On June 1, 2017, the United States Court of Appeals for the District of Columbia Circuit (“D.C. Circuit”) denied petitions for review and upheld FERC’s interpretation of a transmission agreement (the “Operation Agreement”) between the Transmission Agency of Northern California (“TANC”) and Pacific Gas and Electric Company (“PG&E”).

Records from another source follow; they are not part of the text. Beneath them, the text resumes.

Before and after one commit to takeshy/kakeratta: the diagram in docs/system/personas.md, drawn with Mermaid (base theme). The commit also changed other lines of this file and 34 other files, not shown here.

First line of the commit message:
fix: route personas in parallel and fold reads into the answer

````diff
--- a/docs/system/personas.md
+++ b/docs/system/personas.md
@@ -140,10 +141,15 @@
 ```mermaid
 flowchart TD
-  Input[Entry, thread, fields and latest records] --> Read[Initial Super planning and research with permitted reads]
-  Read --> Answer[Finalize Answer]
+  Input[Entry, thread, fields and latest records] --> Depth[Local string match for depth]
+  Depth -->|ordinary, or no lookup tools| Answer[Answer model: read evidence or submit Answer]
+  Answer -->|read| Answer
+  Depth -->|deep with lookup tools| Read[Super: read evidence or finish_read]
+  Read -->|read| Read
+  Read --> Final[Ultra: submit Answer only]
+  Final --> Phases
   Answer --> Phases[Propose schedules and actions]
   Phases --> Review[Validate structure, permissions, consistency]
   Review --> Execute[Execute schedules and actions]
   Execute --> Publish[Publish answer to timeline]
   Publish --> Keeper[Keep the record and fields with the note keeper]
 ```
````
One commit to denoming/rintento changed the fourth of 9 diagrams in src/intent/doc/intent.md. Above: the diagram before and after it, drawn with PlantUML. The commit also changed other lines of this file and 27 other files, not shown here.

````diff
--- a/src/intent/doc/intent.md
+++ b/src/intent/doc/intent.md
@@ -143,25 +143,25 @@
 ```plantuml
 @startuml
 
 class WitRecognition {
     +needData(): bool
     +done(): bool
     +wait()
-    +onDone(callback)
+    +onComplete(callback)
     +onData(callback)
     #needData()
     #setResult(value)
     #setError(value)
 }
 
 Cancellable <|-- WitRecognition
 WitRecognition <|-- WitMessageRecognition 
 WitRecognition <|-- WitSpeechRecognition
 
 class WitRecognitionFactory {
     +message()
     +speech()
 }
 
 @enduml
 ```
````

The Operation Agreement coordinates the operation of three transmission lines, collectively referred to as the “California-Oregon Intertie,” that deliver electricity from the Pacific Northwest to Central California. TANC owns and manages one of these lines, while PG&E owns the largest portion of the other two. Among other things, the Operation Agreement specified certain “remedial action schemes,” which are actions that TANC and PG&E can each take to ensure reliability during unplanned outages. Under one of these remedial actions schemes, PG&E pledged to, pursuant to a separate interruptible transmission agreement with the California Department of Water Resources (“DWR”), interrupt operation of DWR’s facilities during unplanned outages. When the separate interruptible transmission agreement with DWR was set to expire by its own terms at the end of 2014, PG&E informed TANC that it did not intend to replace or mitigate the loss of the DWR remedial action. In response, TANC filed a complaint with FERC, contending that PG&E had anticipatorily breached the Operation Agreement. FERC denied the complaint, as well as TANC’s subsequent petition for rehearing, concluding that the Operation Agreement unambiguously allowed PG&E to let the DWR remedial action scheme expire without replacement or mitigation.
In its June 1, 2017 order, the D.C. Circuit identified the “pivotal provision” of the Operation Agreement as the statement that “PG&E shall not be required to replace any Remedial Action or element thereof provided under its Comprehensive Agreement with [DWR] upon cancellation or termination of that agreement.” The D.C. Circuit noted that FERC had concluded that this provision “unambiguously eliminates any duty PG&E might have to replace or mitigate the loss of the DWR remedial action,” and that TANC, in contrast, had argued that other provisions of the Operation Agreement requiring each party to avoid imposing “undue burdens” or making modifications with “adverse impacts” on other parties, must be read to apply to the expiration of the DWR remedial action. The D.C. Circuit stated that, with both sides maintaining that the contract is clear on its face, “our only task is to determine de novo which has the better reading,” and that FERC’s reading was better. The D.C. Circuit also noted that TANC had failed to argue, in the alternative, that if the D.C. Circuit found the Operation Agreement ambiguous, it should remand for further proceedings, and that “[a]ccordingly, any such argument is forfeited.”
A copy of the D.C. Circuit’s June 1, 2017 order can be found here.